be gathered up in their arms again,
while I gather all these
different hues of blues,
all the azures and ultramarines,
cobalts and cyans, sorrows and desolations,
and scatter them like leaves
of complimentary colors across
this snowfield beneath my hand.
The shadows are growing longer now,
wider and darker, too, turning
to indigo and eventually, I would guess,
to midnight, when they’ll be near-black,
mourning the passing of this
sun-bright day, when I could sit
and compare all my blues to theirs
and not once feel sad about.
No, not even once.
Maude Fealy, Photo via Wikipedia
He borrowed her photo from the Internet.
It depicted a beautiful girl from 1908.
She’d infected him with an infatuation
for which he sought no cure and
he carried her around in his phone
the way previous generations kept the photo
of the pretty girl that came with their wallets.
“Sure she was my girlfriend, once,” they’d say,
and quickly slap shut the leather,
lest the guys looked too closely.
He couldn’t do that with Maude.
She obviously was from another era,
though had beauty enough for any.
Whenever the lonelies embraced him,
or the trout pouts and phonies
ignored his goodness, he dialed up Maude.
“She’s not my girlfriend,” he’d say,
and slowly click shut the app
after one last longing look at her.
Because, of course, she really was.
What I wouldn’t give to see
dust running up and down
the road today. Feeling
its gritty fingers on my cheek
would bring those old tears
to my eyes, or at least
that’s what I’d blame.
We used to walk
in that warm breeze,
blinking a code only the lonely
might understand, if they was
to take their eyes off the ground,
or turn them around
from the dark, blinded inside.
I saw a picture of us,
side-by-side on that walk,
sun behind us,
those dusty old days, too.
And your soft memory
did dust’s job
Heard the great John Hiatt’s “Dust Down a Country Road” today.
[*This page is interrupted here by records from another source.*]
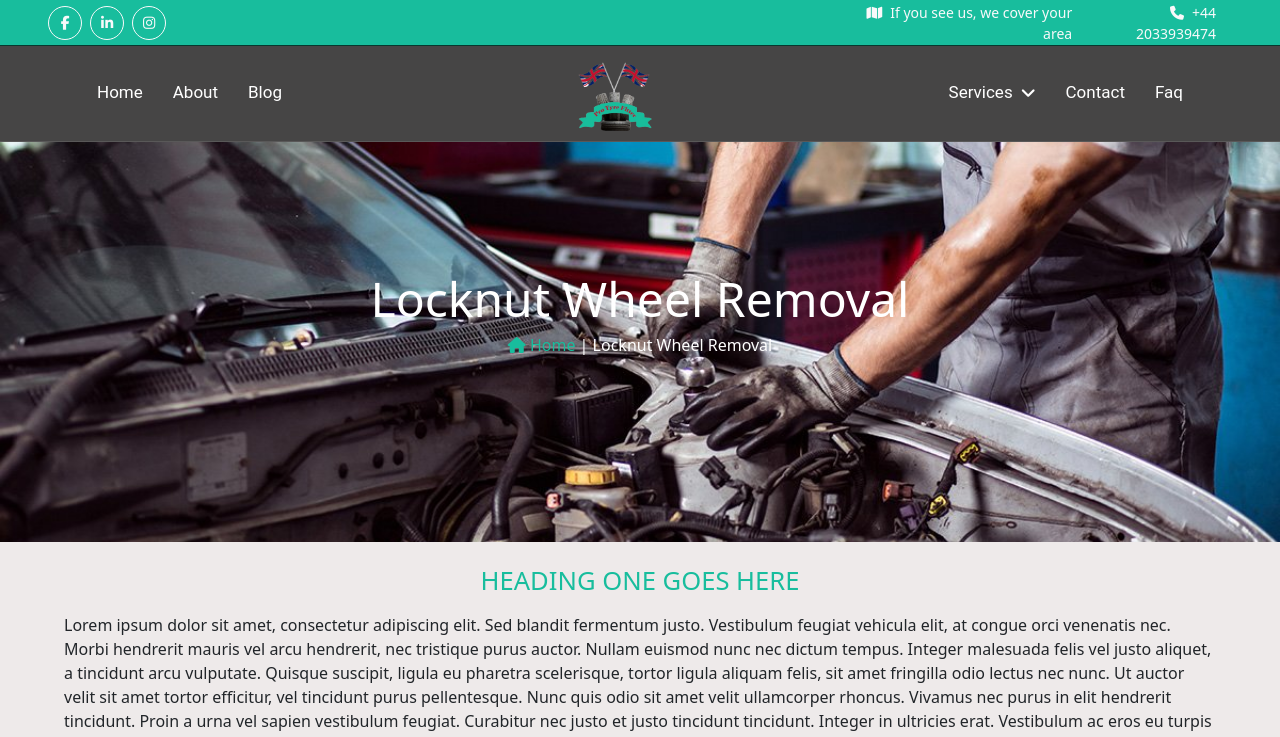
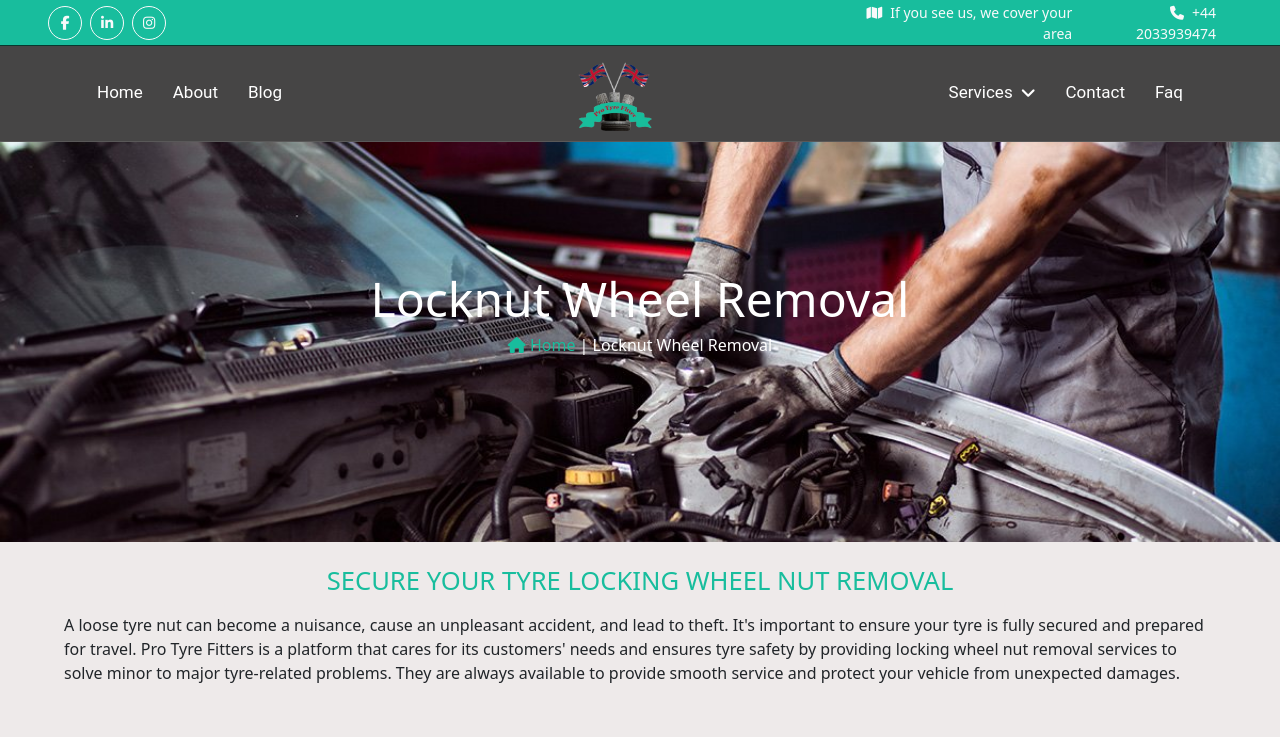
Before and after one commit to Mehwishmushtaq/MrTyreFitter, a React (Vite) app: page /services/locknut-wheel-removal in a window 1280 px wide. Shown: the top 737 px of the page. Built offline with nearby package versions, Linux system fonts and the light colour scheme.

Commit message:
Update LocknutWheel.jsx

```diff
--- a/src/LocknutWheel.jsx
+++ b/src/LocknutWheel.jsx
@@ -14,20 +14,35 @@ const LocknutWheel = () => {
         imgFive="/images/img-11.jpg"
         // Text
         pageTitle="Locknut Wheel Removal"
-        headingOne="heading one goes here"
-        headingTwo="heading two goes here"
-        headingThree="heading three goes here"
-        headingFour="heading four goes here"
-        headingFive="heading five goes here"
-        paraOne="Lorem ipsum dolor sit amet, consectetur adipiscing elit. Sed blandit fermentum justo. Vestibulum feugiat vehicula elit, at congue orci venenatis nec. Morbi hendrerit mauris vel arcu hendrerit, nec tristique purus auctor. Nullam euismod nunc nec dictum tempus. Integer malesuada felis vel justo aliquet, a tincidunt arcu vulputate. Quisque suscipit, ligula eu pharetra scelerisque, tortor ligula aliquam felis, sit amet fringilla odio lectus nec nunc. Ut auctor velit sit amet tortor efficitur, vel tincidunt purus pellentesque. Nunc quis odio sit amet velit ullamcorper rhoncus. Vivamus nec purus in elit hendrerit tincidunt. Proin a urna vel sapien vestibulum feugiat. Curabitur nec justo et justo tincidunt tincidunt. Integer in ultricies erat. Vestibulum ac eros eu turpis convallis bibendum ut non quam."
-        paraTwo="Lorem ipsum dolor sit amet consectetur, adipisicing elit. Ducimus eveniet, praesentium consectetur, temporibus assumenda eius maiores possimus explicabo quos officiis dolorum quod? Vitae harum delectus porro perspiciatis architecto ipsum sed.
-        Suscipit architecto rem voluptatibus quibusdam provident. Error excepturi sunt perspiciatis earum accusantium, cum blanditiis eius similique vero pariatur. Ea debitis explicabo accusamus molestiae ullam unde sunt provident saepe voluptatum animi?
-        Et nulla saepe quis esse ad ut, ea quod earum illum labore sint dolor velit reiciendis voluptatum, nihil quia corrupti, explicabo sit ex rem suscipit! Mollitia voluptatibus iste ab ex."
-        paraThree="Lorem ipsumi dolor sit amet, consectetur adipiscing elit. Sed blandit fermentum justo. Vestibulum feugiat vehicula elit, at congue orci venenatis nec. Morbi hendrerit mauris vel arcu hendrerit, nec tristique purus auctor. Nullam euismod nunc nec dictum tempus. Integer malesuada felis vel justo aliquet, a tincidunt arcu vulputate."
-        paraFour="Lorem ipsum dolor sit amet, consectetur adipiscing elit. Sed blandit fermentum justo. Vestibulum feugiat vehicula elit, at congue orci venenatis nec. Morbi hendrerit mauris vel arcu hendrerit, nec tristique purus auctor. Nullam euismod nunc nec dictum tempus. Integer malesuada felis vel justo aliquet, a tincidunt arcu vulputate."
-        paraFive="Lorem ipsum dolor sit amet consectetur, adipisicing elit. Ducimus eveniet, praesentium consectetur, temporibus assumenda eius maiores possimus explicabo quos officiis dolorum quod? Vitae harum delectus porro perspiciatis architecto ipsum sed.
-        Suscipit architecto rem voluptatibus quibusdam provident. Error excepturi sunt perspiciatis earum accusantium, cum blanditiis eius similique vero pariatur. Ea debitis explicabo accusamus molestiae ullam unde sunt provident saepe voluptatum animi?
-        Et nulla saepe quis esse ad ut, ea quod earum illum labore sint dolor velit reiciendis voluptatum, nihil quia corrupti, explicabo sit ex rem suscipit! Mollitia voluptatibus iste ab ex. Lorem ipsum dolor sit amet consectetur adipisicing elit. Quidem, mollitia."
+        headingOne="Secure your tyre Locking wheel nut removal"
+        headingTwo="Experience our trained locking wheel nut remover        "
+        headingThree="Excellent locking wheel nut removal tool "
+        headingFour="Rapid locking wheel nut removal service near me"
+        headingFive="Inexpensive locking wheel nut removal service  "
+        paraOne="A loose tyre nut can become a nuisance, cause an unpleasant accident, and lead to theft. It's important to ensure your tyre is fully secured and prepared for travel. Pro Tyre Fitters is a platform that cares for its customers' needs and ensures tyre safety by providing locking wheel nut removal services to solve minor to major tyre-related problems. They are always available to provide smooth service and protect your vehicle from unexpected damages."
+        paraTwo="Our locking wheel nut remover expert provides you the service that helps you to protect your tyres from theft; they tighten the nut, which prevents the tyre from being stolen. In the event of a tyre change or repair, the first step is to loosen the wheel nut to allow it to move forward. Non-professionals often remove them so severely that they damage the tyre and cause new stress for you. Our professionals serve with great care and efficiency that prevent tyres from damage.
+        "
+        paraThree="Our highly trained professionals provide the services; they know all the techniques and are knowledgeable about the tools. They arrive at your location with a locking wheel nut removal tool to provide you with a smooth and convenient service. They tighten the loose nut that secured the tyre and loosen it to remove the damaged tyre. Our professionals reach your desired location no matter where you need help, and they are always ready to solve the problem when you need it."
+        paraFour="Tyre problems can appear anywhere without any alarm; you only need a locking wheel nut removal near me to save your vehicle quickly. They are available 24/7 to serve you without time and place restrictions. They serve you at home to maintain comfort and save you from physical burden. They also serve you at your place of work so that your work schedule is not interrupted, and they even rescue you and resolve your tyre-related problem on the side of the road.
+        "
+        paraFive="We know that locking wheel nut removal service is vital to your tyres, but we also care about your finances and never burden you with expensive services. We provide you with the best service at the most affordable price at your directed location. We aim to reduce your travel stress and ensure your safety. We also care about the health and safety of your vehicle. Our professionals provide services that ensure your vehicle's safety and solve your tyre-related problems. They are ready to serve you round the clock, even in inclement weather."
+
+        scardparaOne="To protect your tyres from theft, we provide a locking wheel nut service that secures your tyres with strong nuts and ensures that they cannot be easily opened.
+
+        "
+        scardparaTwo="Our experts quickly respond to you and provide reliable locking wheel nut removal service; they serve you anywhere and anytime without the boundary of time and place.
+
+
+        "
+        scardparaThree="We trained our professionals to deal with emergency situations and reduce your stress by resolving the issue. They solve tyre-related problems with the best possible solution.
+
+        "
+        scardOne="Secure your vehicle's tyre"
+        scardTwo="Quickly respond to your call"
+        scardThree="Highly trained professionals"
+
+        ctaText="Contact our expert for locking wheel nut removal service, whether at your home, office, or side of the road. They are highly trained, perform all procedures carefully, and meet your expectations. Call us today to secure your tyres and reduce the stress of tyre theft.
+        "
      />
     </>
   )
```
And then my heart heard this…
How is it I get so dizzy
just looking down
from so low a prospect as this?
Why does the pain
of falling from here—
the chronic falling, not
the soon forgotten landings—
strike me as so great
and so long?
Maybe it’s the climb back
to what I’d laughingly call the top—
if I laughed much anymore—
that helps me forget that abrupt stop
at the bottom. It’s an aching,
a back-breaking trek, despite
its short distance. And because
I don’t look down,
fearful always of the misstep,
the inevitable error in my oft-faulty footing,
it’s so long.
Someday I wish to keep climbing,
ascending to the heights
of the smiling ones, whose anti-frowns
ensnare birdsongs from below.
I’d never look down again,
never contemplate that dizzying sight,
the speedy final fall, that one-way flight
from which there’d be no bounce.
Just the close-eyed bliss
like a fleeting last kiss
of one final adieu
and so long.